It was a great, great time. One of those times that you honestly look forward to happening again and again. And hopefully, not YEARS down the road. Right Frank?

Monday, December 01, 2003

The Amazing Realm of Cyberspace

There are those days I think I'd like to pick this modern contraption of technological wonder up and heave it through the window out of complete frustration. It's moody; much like myself, and therefore requires a bit of finesse and sweettalk in order to get it to work favorably in my best interest. I believe it to be female. In any case, for all the frustration and aggravation it causes me, it also provides me with ten-fold the entertainment and awe. As a result, that brings me to a place where I cannot allow myself to be overly angry for too long. I just love it too much.

I love how I can just turn it on and be in touch with the world. That is not "world" in the poetic sense. But WORLD in the literal sense. Through this amazing mechanized hook-up, I have made some wonderful friends not just in my own little corner of the world....but in places far, far away.
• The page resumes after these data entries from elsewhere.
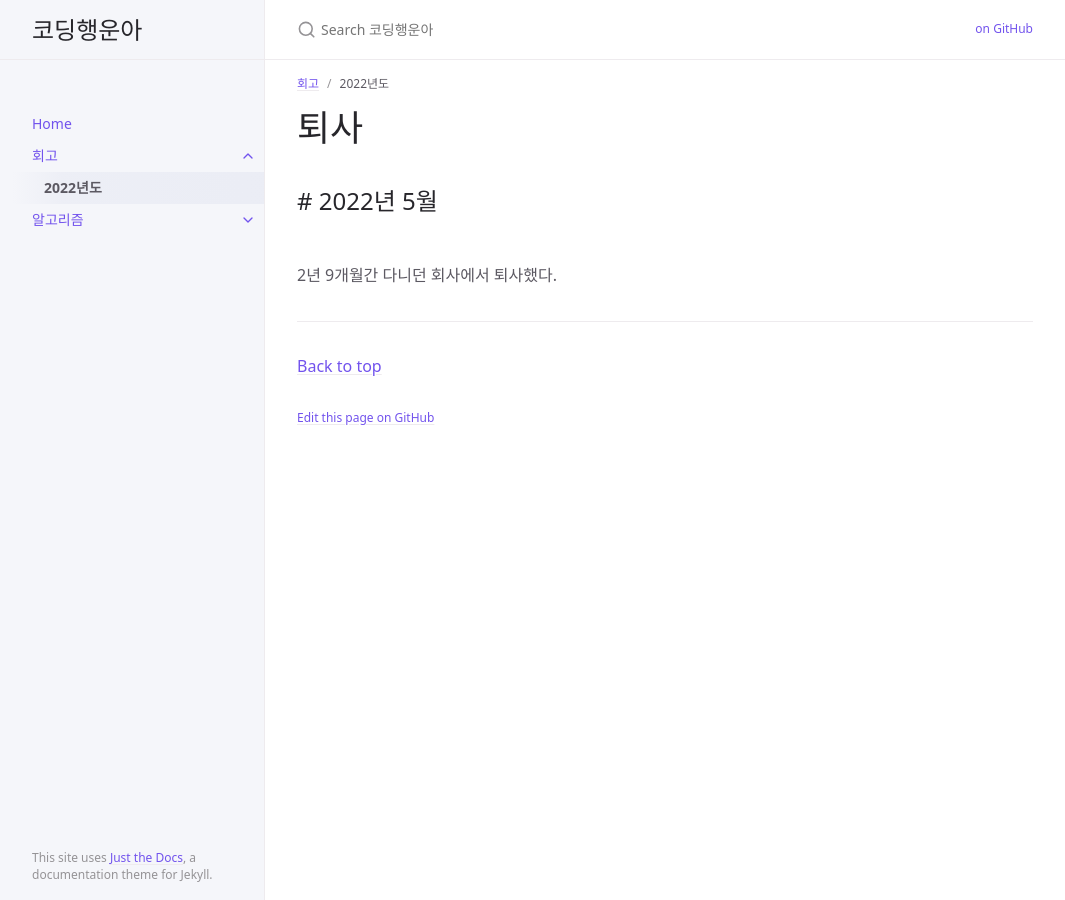
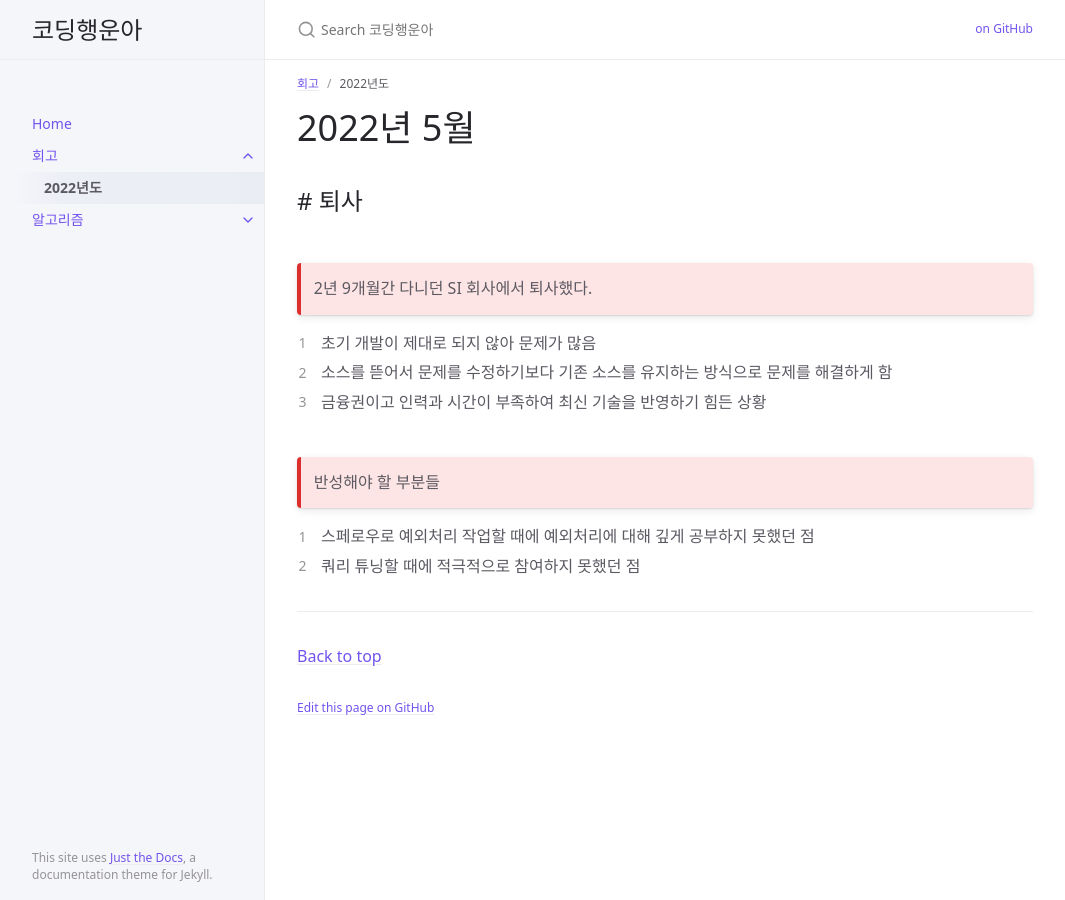
Before and after one commit to luckhunger/luckhunger-github.io, a Jekyll site: the page built from docs/retrospect/by2022.md, in a window 1280 px wide. Shown: the whole page, without its empty margins (107-1172 px from the left). Built offline with Jekyll 4.4.1, drawn with Linux system fonts in a browser that asks for light colours.

Commit message:
2022 회고 수정

```diff
--- a/docs/retrospect/by2022.md
+++ b/docs/retrospect/by2022.md
@@ -5,9 +5,19 @@ parent: 회고
 nav_order: 1
 ---
 
-# **퇴사**
+# **2022년 5월**
 
-## # 2022년 5월
+## # 퇴사
 <br>
 
-2년 9개월간 다니던 회사에서 퇴사했다.<br>
+{: .warning-title }
+2년 9개월간 다니던 SI 회사에서 퇴사했다.<br>
+1. 초기 개발이 제대로 되지 않아 문제가 많음<br>
+2. 소스를 뜯어서 문제를 수정하기보다 기존 소스를 유지하는 방식으로 문제를 해결하게 함<br>
+3. 금융권이고 인력과 시간이 부족하여 최신 기술을 반영하기 힘든 상황<br>
+<br>
+
+{: .warning-title }
+반성해야 할 부분들
+1. 스페로우로 예외처리 작업할 때에 예외처리에 대해 깊게 공부하지 못했던 점<br>
+2. 쿼리 튜닝할 때에 적극적으로 참여하지 못했던 점<br>
```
I have learned, as a woman, a friend, a mom, that there are women thousands of miles away who have similar experiences in their own lives. Some of them manage those lives, just like me, with sensitivity, love, good liquor, and a great deal of humor, only they might do it in a different language. I've met wonderful Tine in Belgium, hilarious Zoe; a beautiful Brit who also happens to live in Belgium, Sashi in Japan, Delphine in Paris. The list goes on, the similarities are endless and beautiful. My world opens up exponentially when I read about Wayne's NY world and K's love of all things Mexico. I don't "know" these Earthbound co-habitants on a face to face basis, but that doesn't mean that they aren't important to my own world, to my heart, to my survival as I trudge through daily mediocrities. Then there are the youthful planetary roomies that I DO know on a face to face, heart to heart basis. You know who you are. You know that even though I don't actually SEE your radiant faces everyday, that I'm there in your daily world when you take to the Blogdom. Much of this life, I live vicariously through you, and you allow me that privilege. I'm grateful.

I find that I can't wait to get this damn computer turned on in the morning because not only do I want to know what all of these awesome people have to say about their worlds, it is also better than a cup of coffee at waking me up and getting me moving. Always with a smile and a giggle. Once I've had my daily dose of Worldly Wisdom a la Blogizens, I somehow feel like I can face whatever gets thrown at me. Not always, but most of the time. It's a relief to know that I'm not the only one here. That you're all out there. You're better than Paxil and you're all addicting. God I love that.